> **ACTION ITEM**
An exact copy of the data is needed, one that excludes all pictures.

> **INPUT**

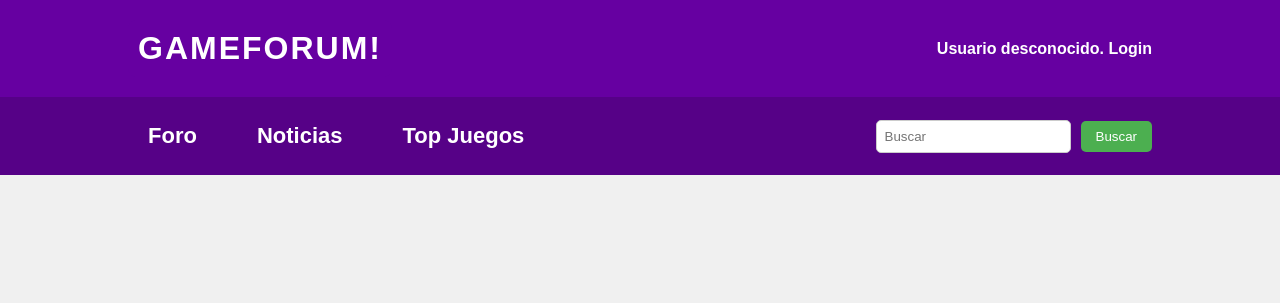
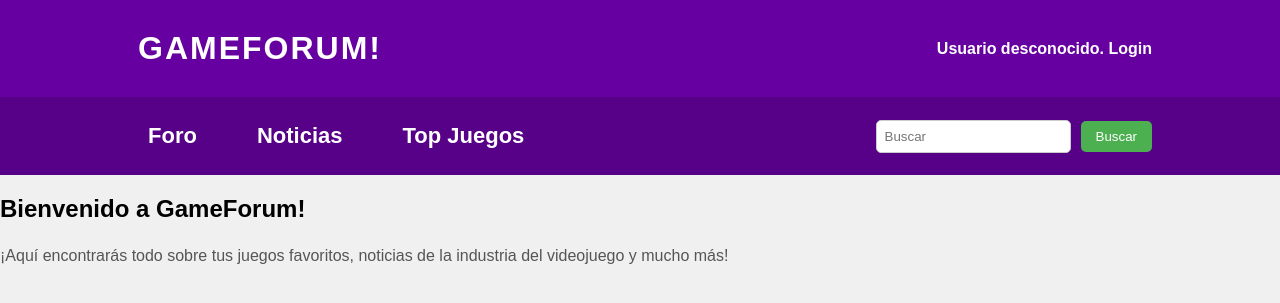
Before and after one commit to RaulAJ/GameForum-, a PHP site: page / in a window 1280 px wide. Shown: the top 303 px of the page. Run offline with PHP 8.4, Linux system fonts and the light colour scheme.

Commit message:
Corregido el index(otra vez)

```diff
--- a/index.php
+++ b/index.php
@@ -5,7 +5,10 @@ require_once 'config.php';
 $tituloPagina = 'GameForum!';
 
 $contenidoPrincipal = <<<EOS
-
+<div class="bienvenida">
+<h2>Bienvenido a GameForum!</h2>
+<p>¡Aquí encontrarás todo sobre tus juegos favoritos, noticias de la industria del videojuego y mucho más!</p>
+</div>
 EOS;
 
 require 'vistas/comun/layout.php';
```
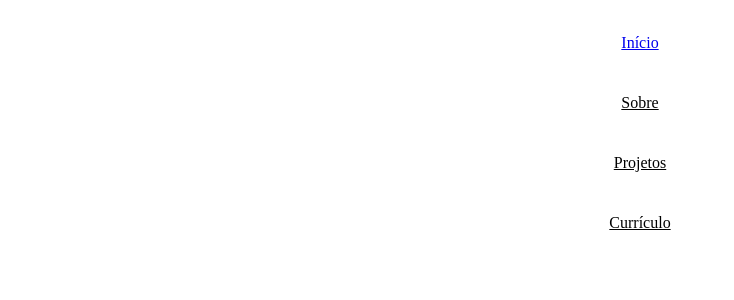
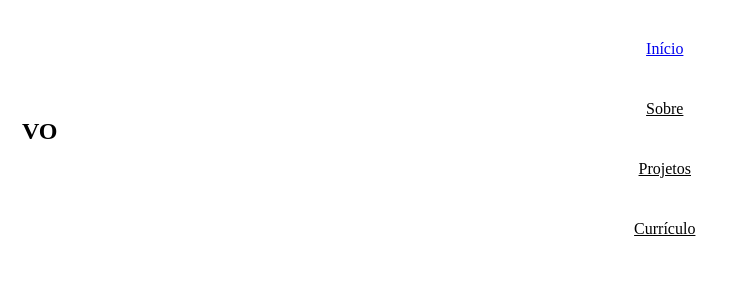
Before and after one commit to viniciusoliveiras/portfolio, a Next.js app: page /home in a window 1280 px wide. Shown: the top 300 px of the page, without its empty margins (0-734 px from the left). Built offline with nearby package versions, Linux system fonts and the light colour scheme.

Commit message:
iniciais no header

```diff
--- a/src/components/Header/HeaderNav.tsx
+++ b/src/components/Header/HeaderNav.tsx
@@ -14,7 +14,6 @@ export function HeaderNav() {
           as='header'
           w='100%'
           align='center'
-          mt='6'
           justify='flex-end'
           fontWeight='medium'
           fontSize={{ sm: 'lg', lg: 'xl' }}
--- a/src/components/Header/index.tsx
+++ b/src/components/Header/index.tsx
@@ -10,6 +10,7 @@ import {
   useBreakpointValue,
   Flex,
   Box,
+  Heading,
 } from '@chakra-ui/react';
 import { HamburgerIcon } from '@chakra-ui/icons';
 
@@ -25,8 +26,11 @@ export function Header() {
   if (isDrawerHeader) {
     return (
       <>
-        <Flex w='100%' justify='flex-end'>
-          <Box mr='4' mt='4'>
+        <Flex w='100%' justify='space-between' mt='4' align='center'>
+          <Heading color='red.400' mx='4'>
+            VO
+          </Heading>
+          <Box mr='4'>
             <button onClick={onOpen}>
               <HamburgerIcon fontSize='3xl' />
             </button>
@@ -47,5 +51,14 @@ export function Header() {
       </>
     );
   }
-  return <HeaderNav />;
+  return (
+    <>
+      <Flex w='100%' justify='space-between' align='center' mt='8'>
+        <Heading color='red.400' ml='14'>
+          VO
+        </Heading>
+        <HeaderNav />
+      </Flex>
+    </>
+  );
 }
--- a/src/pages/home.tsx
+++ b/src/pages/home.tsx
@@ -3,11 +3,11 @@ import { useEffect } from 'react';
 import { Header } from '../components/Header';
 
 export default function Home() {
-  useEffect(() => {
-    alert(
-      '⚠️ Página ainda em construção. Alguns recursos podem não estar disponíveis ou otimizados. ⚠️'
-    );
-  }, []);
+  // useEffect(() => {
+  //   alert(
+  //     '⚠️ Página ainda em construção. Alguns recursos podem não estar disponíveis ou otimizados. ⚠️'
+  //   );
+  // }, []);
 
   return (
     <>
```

> **REPLY**
Before and after one commit to RaulAJ/GameForum-, a PHP site: page / in a window 1280 px wide. Shown: the top 303 px of the page. Run offline with PHP 8.4, Linux system fonts and the light colour scheme.

Commit message:
Corregido el index(otra vez)

```diff
--- a/index.php
+++ b/index.php
@@ -5,7 +5,10 @@ require_once 'config.php';
 $tituloPagina = 'GameForum!';
 
 $contenidoPrincipal = <<<EOS
-
+<div class="bienvenida">
+<h2>Bienvenido a GameForum!</h2>
+<p>¡Aquí encontrarás todo sobre tus juegos favoritos, noticias de la industria del videojuego y mucho más!</p>
+</div>
 EOS;
 
 require 'vistas/comun/layout.php';
```
Before and after one commit to viniciusoliveiras/portfolio, a Next.js app: page /home in a window 1280 px wide. Shown: the top 300 px of the page, without its empty margins (0-734 px from the left). Built offline with nearby package versions, Linux system fonts and the light colour scheme.

Commit message:
iniciais no header

```diff
--- a/src/components/Header/HeaderNav.tsx
+++ b/src/components/Header/HeaderNav.tsx
@@ -14,7 +14,6 @@ export function HeaderNav() {
           as='header'
           w='100%'
           align='center'
-          mt='6'
           justify='flex-end'
           fontWeight='medium'
           fontSize={{ sm: 'lg', lg: 'xl' }}
--- a/src/components/Header/index.tsx
+++ b/src/components/Header/index.tsx
@@ -10,6 +10,7 @@ import {
   useBreakpointValue,
   Flex,
   Box,
+  Heading,
 } from '@chakra-ui/react';
 import { HamburgerIcon } from '@chakra-ui/icons';
 
@@ -25,8 +26,11 @@ export function Header() {
   if (isDrawerHeader) {
     return (
       <>
-        <Flex w='100%' justify='flex-end'>
-          <Box mr='4' mt='4'>
+        <Flex w='100%' justify='space-between' mt='4' align='center'>
+          <Heading color='red.400' mx='4'>
+            VO
+          </Heading>
+          <Box mr='4'>
             <button onClick={onOpen}>
               <HamburgerIcon fontSize='3xl' />
             </button>
@@ -47,5 +51,14 @@ export function Header() {
       </>
     );
   }
-  return <HeaderNav />;
+  return (
+    <>
+      <Flex w='100%' justify='space-between' align='center' mt='8'>
+        <Heading color='red.400' ml='14'>
+          VO
+        </Heading>
+        <HeaderNav />
+      </Flex>
+    </>
+  );
 }
--- a/src/pages/home.tsx
+++ b/src/pages/home.tsx
@@ -3,11 +3,11 @@ import { useEffect } from 'react';
 import { Header } from '../components/Header';
 
 export default function Home() {
-  useEffect(() => {
-    alert(
-      '⚠️ Página ainda em construção. Alguns recursos podem não estar disponíveis ou otimizados. ⚠️'
-    );
-  }, []);
+  // useEffect(() => {
+  //   alert(
+  //     '⚠️ Página ainda em construção. Alguns recursos podem não estar disponíveis ou otimizados. ⚠️'
+  //   );
+  // }, []);
 
   return (
     <>
```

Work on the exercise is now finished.